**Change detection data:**
○ ○ ○ ○ ○

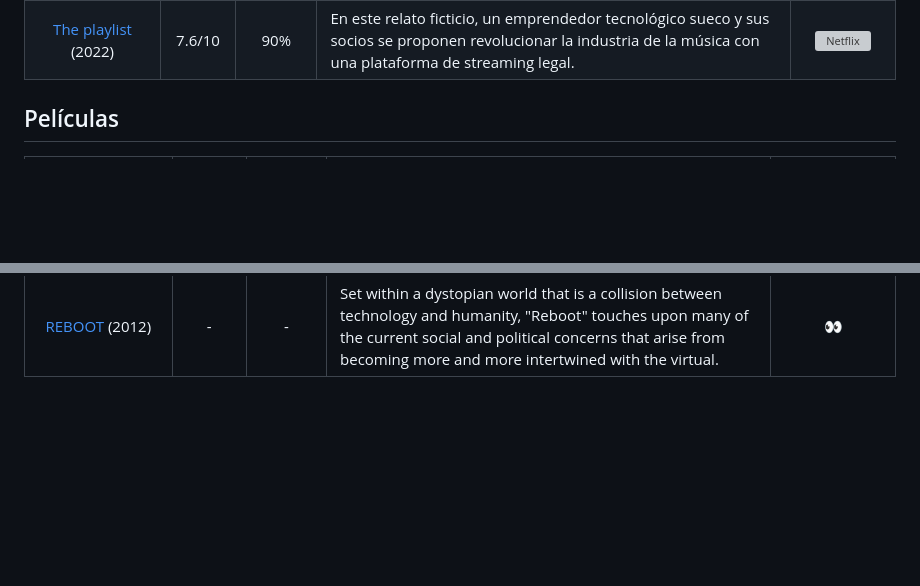
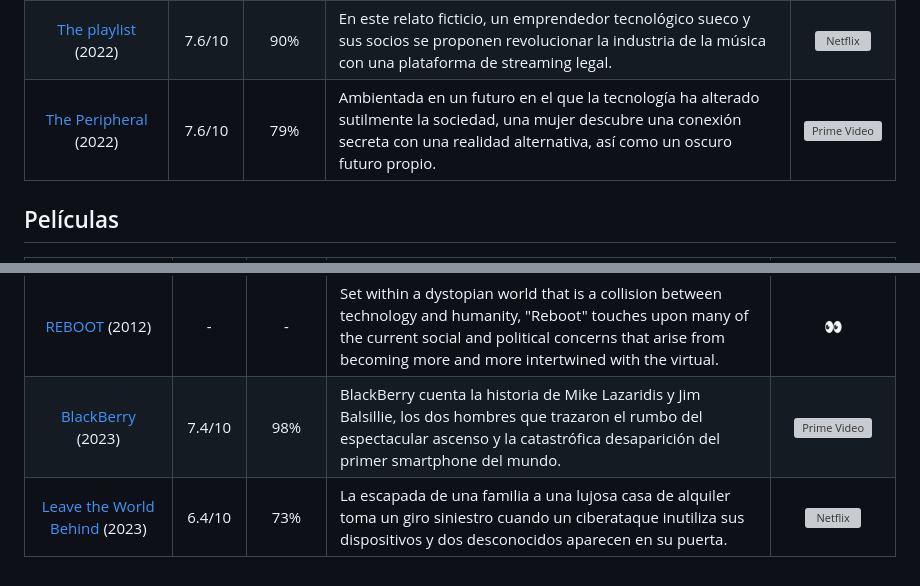
Before and after one commit to sysarmy/disneyland, a Markdown page: listas/peliculas_de_sistemas.md, 2 parts joined by grey strips. Rendered like a GitHub page; blank space fills up the shorter version; grey boxes are pictures that could not be loaded.

Commit message:
Agrego películas y serie

```diff
--- a/listas/peliculas_de_sistemas.md
+++ b/listas/peliculas_de_sistemas.md
@@ -18,6 +18,7 @@ Si considerás que falta alguna sugerencia copiá y modificá la última entrada
 | [Devs](https://www.imdb.com/title/tt8134186/) (2020) | 7.7/10 | 78% | Una ingeniera informática investiga una división de desarrollo secreta en su compañía, la cual cree que está detrás de la desaparición de su novio. | ![Hulu](https://images.justwatch.com/icon/116305230/s40) |
 | [Black Mirror](https://www.imdb.com/title/tt2085059/) (2011) | 8.8/10 | 84% | La antológica serie explora un torcido y tecnológico mundo donde las más grandes innovaciones y oscuros instintos humanos colisionan. | ![Netflix](https://images.justwatch.com/icon/207360008/s40) |
 | [The playlist](https://www.imdb.com/title/tt11564258/) (2022) | 7.6/10 | 90% | En este relato ficticio, un emprendedor tecnológico sueco y sus socios se proponen revolucionar la industria de la música con una plataforma de streaming legal. | ![Netflix](https://images.justwatch.com/icon/207360008/s40) |
+| [The Peripheral](https://www.imdb.com/title/tt8291284/) (2022) | 7.6/10 | 79% | Ambientada en un futuro en el que la tecnología ha alterado sutilmente la sociedad, una mujer descubre una conexión secreta con una realidad alternativa, así como un oscuro futuro propio. | ![Prime Video](https://images.justwatch.com/icon/52449539/s40) |
 
 ## Películas
 
@@ -52,3 +53,5 @@ Si considerás que falta alguna sugerencia copiá y modificá la última entrada
 | [Silk Road: atrapado en la dark web](https://www.imdb.com/title/tt7937254/?ref_=fn_al_tt_1) (2021) | 6.0/10 | 52% | Ross Ulbricht, un veinteañero filosófico, crea Silk Road, una página en la web oscura que vende drogas, y el agente de narcóticos Rick Bowden se infiltra de incógnito para acabar con su negocio. | ![Prime Video](https://images.justwatch.com/icon/52449539/s40) |
 | [Silicon Cowboys](https://www.imdb.com/title/tt4938484/) (2016) | 6.9/10 | 74% | Three friends dream up the Compaq portable computer at a Texas diner in 1981, and soon find themselves battling mighty IBM for PC supremacy. Their improbable journey altered the future of computing and shaped the world we now know. | ![Prime Video](https://images.justwatch.com/icon/52449539/s40) |
 | [REBOOT](https://www.rebootfilm.com/) (2012) | - | - | Set within a dystopian world that is a collision between technology and humanity, "Reboot" touches upon many of the current social and political concerns that arise from becoming more and more intertwined with the virtual. | [👀](https://rebootfilm.com/downloads) |
+| [BlackBerry](https://www.imdb.com/title/tt21867434/) (2023) | 7.4/10 | 98% | BlackBerry cuenta la historia de Mike Lazaridis y Jim Balsillie, los dos hombres que trazaron el rumbo del espectacular ascenso y la catastrófica desaparición del primer smartphone del mundo. | ![Prime Video](https://images.justwatch.com/icon/52449539/s40) |
+| [Leave the World Behind](https://www.imdb.com/title/tt12747748/) (2023) | 6.4/10 | 73% | La escapada de una familia a una lujosa casa de alquiler toma un giro siniestro cuando un ciberataque inutiliza sus dispositivos y dos desconocidos aparecen en su puerta. | ![Netflix](https://images.justwatch.com/icon/207360008/s40) |
```
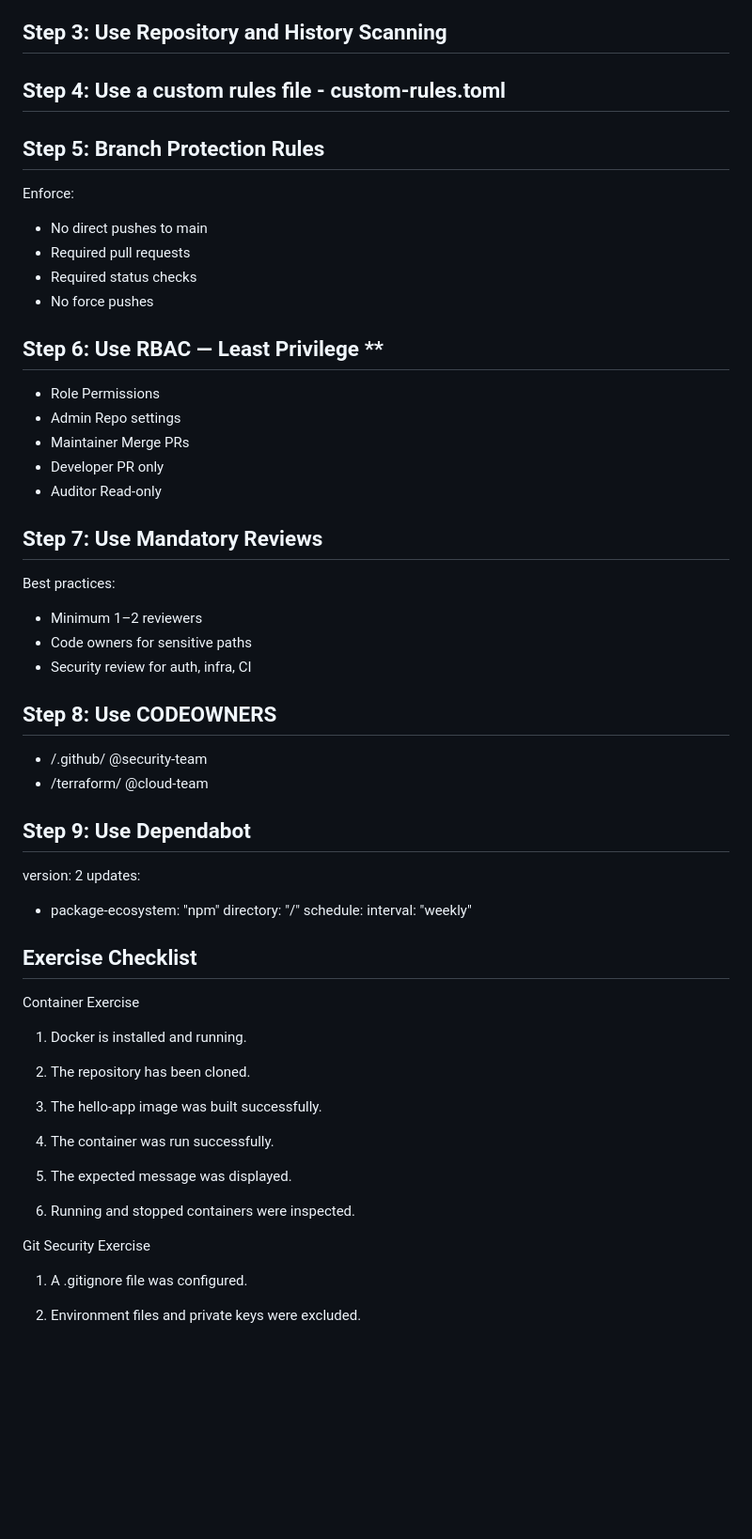
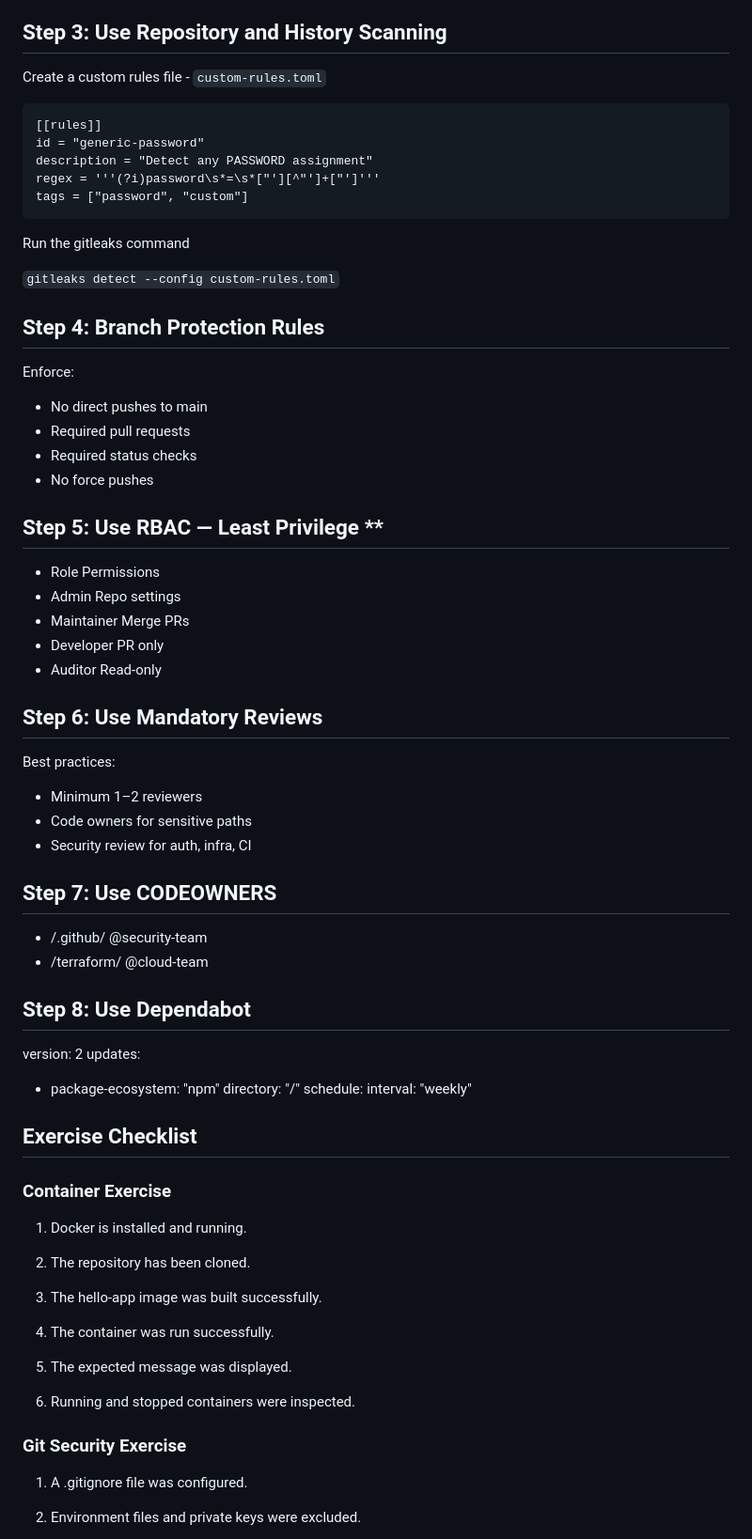
Before and after one commit to Nigmaio/devsecops-demo-app, a Markdown page: README.md, the part around the change. Shown at 94% size. Drawn GitHub-style; blank space fills up the shorter version.

````diff
--- a/README.md
+++ b/README.md
@@ -145,10 +145,23 @@ Git executes it automatically before every commit.  Here we can detect secrets a
 
 ## Step 3: Use Repository and History Scanning
 
-## Step 4: Use a custom rules file - custom-rules.toml
+Create a custom rules file - `custom-rules.toml`
+
+```
+[[rules]]
+id = "generic-password"
+description = "Detect any PASSWORD assignment"
+regex = '''(?i)password\s*=\s*["'][^"']+["']'''
+tags = ["password", "custom"]
+```
+
+Run the gitleaks command
+
+`gitleaks detect --config custom-rules.toml`
 
 
-## Step 5: Branch Protection Rules
+
+## Step 4: Branch Protection Rules
 Enforce:
 
 - No direct pushes to main
@@ -156,25 +169,25 @@ Enforce:
 - Required status checks
 - No force pushes
 
-## Step 6: Use RBAC — Least Privilege **
+## Step 5: Use RBAC — Least Privilege **
 - Role	Permissions
 - Admin	Repo settings
 - Maintainer	Merge PRs
 - Developer	PR only
 - Auditor	Read-only
 
-## Step 7: Use Mandatory Reviews
+## Step 6: Use Mandatory Reviews
 Best practices:
 
 - Minimum 1–2 reviewers
 - Code owners for sensitive paths
 - Security review for auth, infra, CI
 
-## Step 8: Use CODEOWNERS
+## Step 7: Use CODEOWNERS
 - /.github/ @security-team
 - /terraform/ @cloud-team
 
-## Step 9: Use Dependabot
+## Step 8: Use Dependabot
 version: 2
 updates:
   - package-ecosystem: "npm"
@@ -184,7 +197,7 @@ updates:
 
 ## Exercise Checklist
 
-Container Exercise
+### Container Exercise
 1. Docker is installed and running.
 
 2. The repository has been cloned.
@@ -197,7 +210,7 @@ Container Exercise
 
 6. Running and stopped containers were inspected.
 
-Git Security Exercise
+### Git Security Exercise
 1. A .gitignore file was configured.
 
 2. Environment files and private keys were excluded.
````
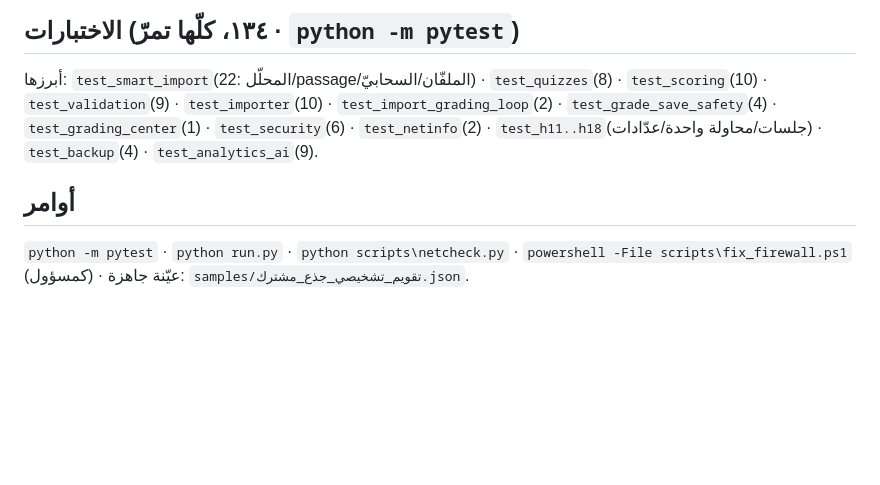
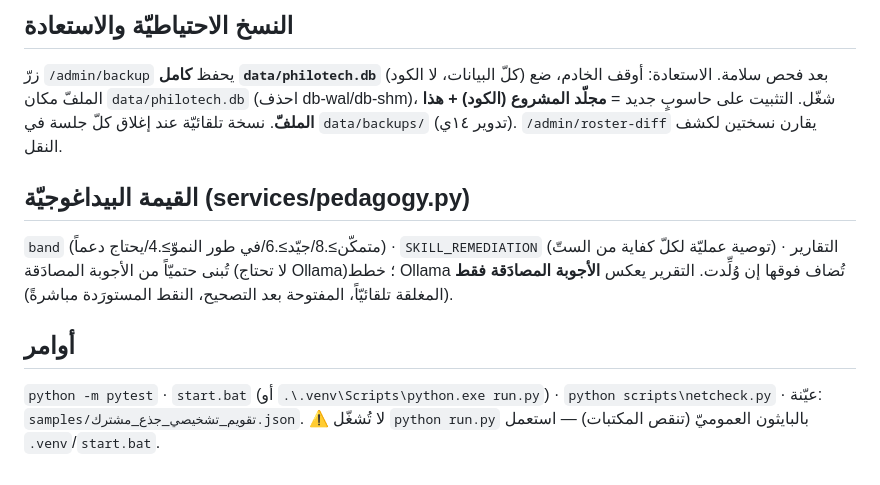
Before and after one commit to mtamer-2030/TAKWIM, a Markdown page: docs/فهرس_المشروع.md, the part around one of its changes. GitHub-like rendering; blank space fills up the shorter version.

```diff
--- a/docs/فهرس_المشروع.md
+++ b/docs/فهرس_المشروع.md
@@ -79,11 +91,17 @@ AI بانتظار مصادقة): `short_text · long_text · grid`. عرض فق
 
-## الاختبارات (١٣٤، كلّها تمرّ · `python -m pytest`)
-أبرزها: `test_smart_import`(22: المحلّل/passage/الملفّان/السحابيّ) · `test_quizzes`(8) ·
-`test_scoring`(10) · `test_validation`(9) · `test_importer`(10) · `test_import_grading_loop`(2) ·
-`test_grade_save_safety`(4) · `test_grading_center`(1) · `test_security`(6) · `test_netinfo`(2) ·
-`test_h11..h18`(جلسات/محاولة واحدة/عدّادات) · `test_backup`(4) · `test_analytics_ai`(9).
+## النسخ الاحتياطيّة والاستعادة
+زرّ `/admin/backup` يحفظ **كامل `data/philotech.db`** (كلّ البيانات، لا الكود) بعد فحص
+سلامة. الاستعادة: أوقف الخادم، ضع الملفّ مكان `data/philotech.db` (احذف db-wal/db-shm)،
+شغّل. التثبيت على حاسوبٍ جديد = **مجلّد المشروع (الكود) + هذا الملفّ**. نسخة تلقائيّة عند
+إغلاق كلّ جلسة في `data/backups/` (تدوير ١٤ي). `/admin/roster-diff` يقارن نسختين لكشف النقل.
+
+## القيمة البيداغوجيّة (services/pedagogy.py)
+`band` (متمكّن≥.8/جيّد≥.6/في طور النموّ≥.4/يحتاج دعماً) · `SKILL_REMEDIATION` (توصية
+عمليّة لكلّ كفاية من الستّ) · التقارير تُبنى حتميّاً من الأجوبة المصادَقة (لا تحتاج Ollama)؛
+خطط Ollama تُضاف فوقها إن وُلِّدت. التقرير يعكس **الأجوبة المصادَقة فقط** (المغلقة تلقائيّاً،
+المفتوحة بعد التصحيح، النقط المستورَدة مباشرةً).
 
 ## أوامر
-`python -m pytest` · `python run.py` · `python scripts\netcheck.py` ·
-`powershell -File scripts\fix_firewall.ps1` (كمسؤول) · عيّنة جاهزة:
-`samples/تقويم_تشخيصي_جذع_مشترك.json`.
+`python -m pytest` · `start.bat` (أو `.\.venv\Scripts\python.exe run.py`) ·
+`python scripts\netcheck.py` · عيّنة: `samples/تقويم_تشخيصي_جذع_مشترك.json`.
+⚠️ لا تُشغّل `python run.py` بالبايثون العموميّ (تنقص المكتبات) — استعمل `.venv`/`start.bat`.
```
Also changed, not shown: other parts of docs/فهرس_المشروع.md (+64 -52 lines), CLAUDE.md (+16 -0 lines).
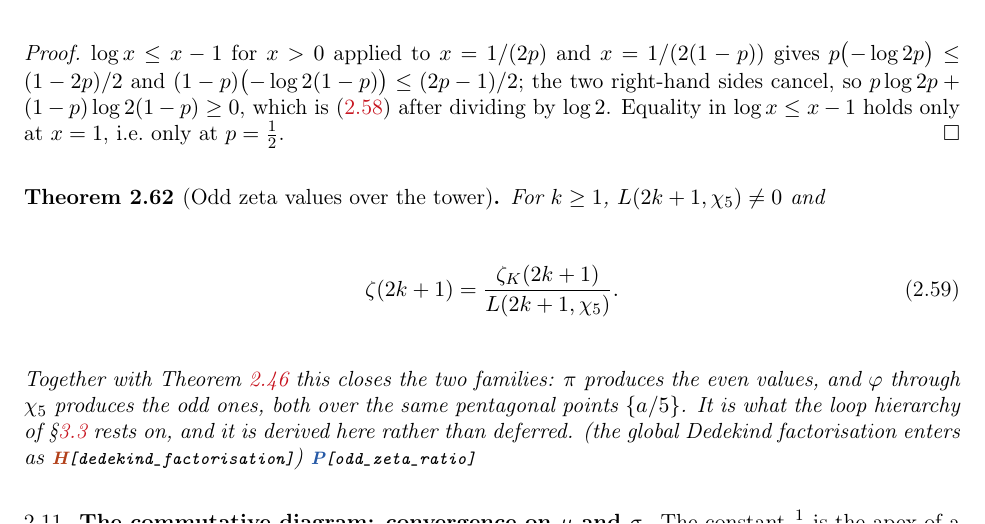
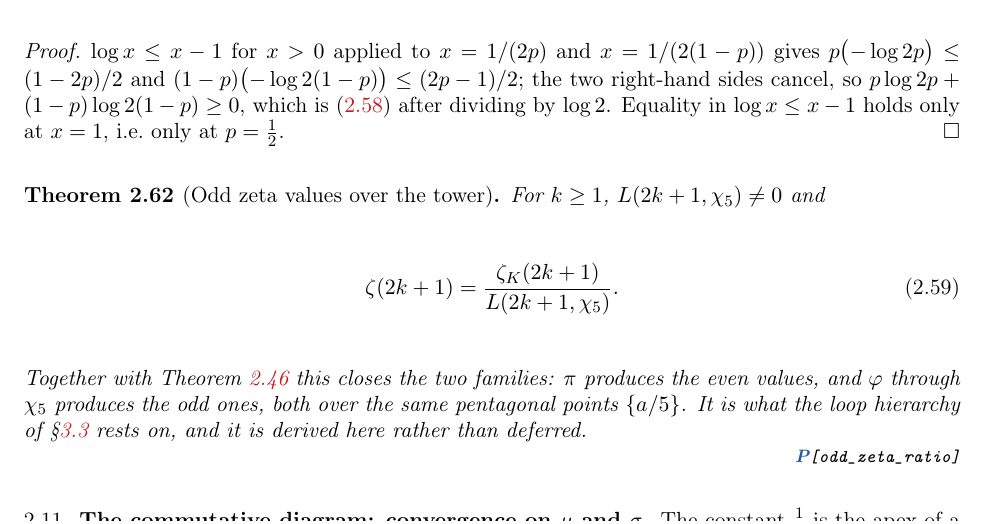
Before and after one commit to omega-pcf/03-crystalline-worldsheet, a LaTeX paper (main.tex, which reads src/chapters/02-methods.tex): part of page 26 of 96, cut so that both start at the same text. Compiled offline with pdfLaTeX.

Commit message:
fix(tex): remove stale HypWitness{dedekind_factorisation}
No real witness exists. Original \tier{L} was just a structural
marker for 'hypothesis from literature' — the Dedekind factorisation
is a standard result, not a specific citation. Text already says
'the global Dedekind factorisation enters as' which is sufficient.

```diff
--- a/src/chapters/02-methods.tex
+++ b/src/chapters/02-methods.tex
@@ -1025,7 +1025,8 @@ For $k\ge1$, $L(2k+1,\chi_5)\neq0$ and
 Together with Theorem~\ref{thm:even-zeta} this closes the two families: $\pi$ produces the even
 values, and $\golden$ through $\chi_5$ produces the odd ones, both over the same pentagonal points
 $\{a/5\}$. It is what the loop hierarchy of \S\ref{ssec:p-tower} rests on, and it is derived here
-rather than deferred.  (the global Dedekind factorisation enters as \HypWitness{dedekind\_factorisation}) \ProofWitness{odd\_zeta\_ratio}
+rather than deferred.
+\ProofWitnessBlock{odd\_zeta\_ratio}
 
 \end{theorem}
 
```
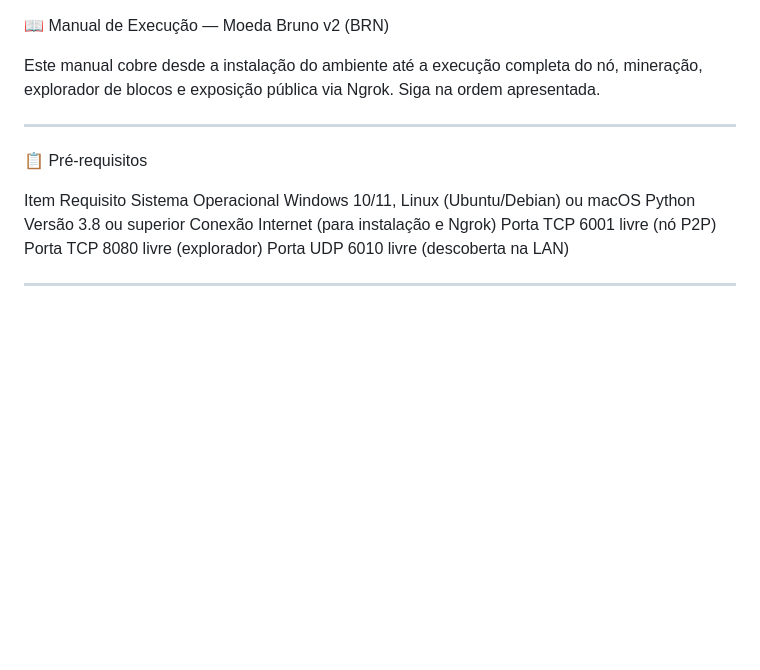
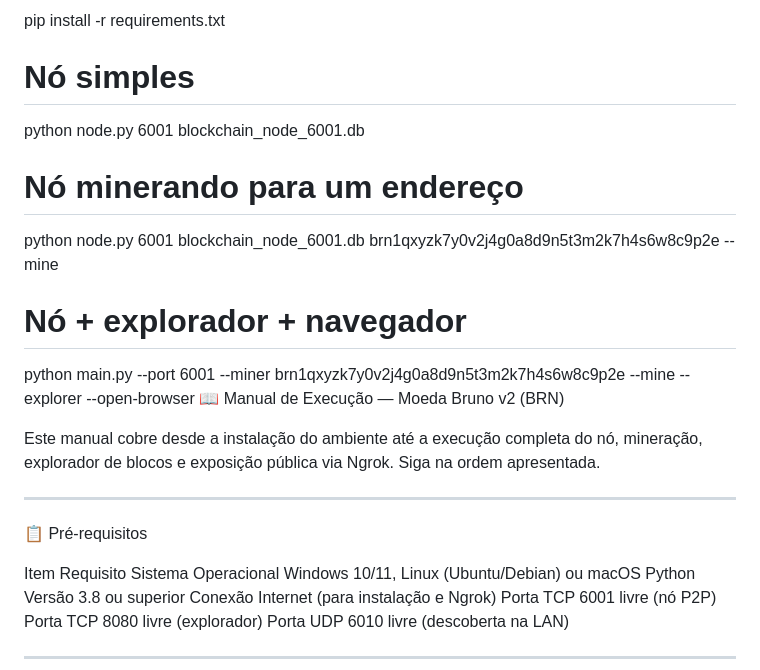
Before and after one commit to brunoldo2312/brn-estavel, a Markdown page: README.md, the part around the change. GitHub-like rendering; blank space fills up the shorter version.

Commit message:
Atualizar o README.md

```diff
--- a/README.md
+++ b/README.md
@@ -1,3 +1,13 @@
+pip install -r requirements.txt
+
+# Nó simples
+python node.py 6001 blockchain_node_6001.db
+
+# Nó minerando para um endereço
+python node.py 6001 blockchain_node_6001.db brn1qxyzk7y0v2j4g0a8d9n5t3m2k7h4s6w8c9p2e --mine
+
+# Nó + explorador + navegador
+python main.py --port 6001 --miner brn1qxyzk7y0v2j4g0a8d9n5t3m2k7h4s6w8c9p2e --mine --explorer --open-browser
 📖 Manual de Execução — Moeda Bruno v2 (BRN)
 
 Este manual cobre desde a instalação do ambiente até a execução completa do nó, mineração, explorador de blocos e exposição pública via Ngrok. Siga na ordem apresentada.
```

○ ○ ○ ○ ○

**Task details:** Nothing but a number should be given: the count of lines above that include the string "README".

**Reply to the task:** 7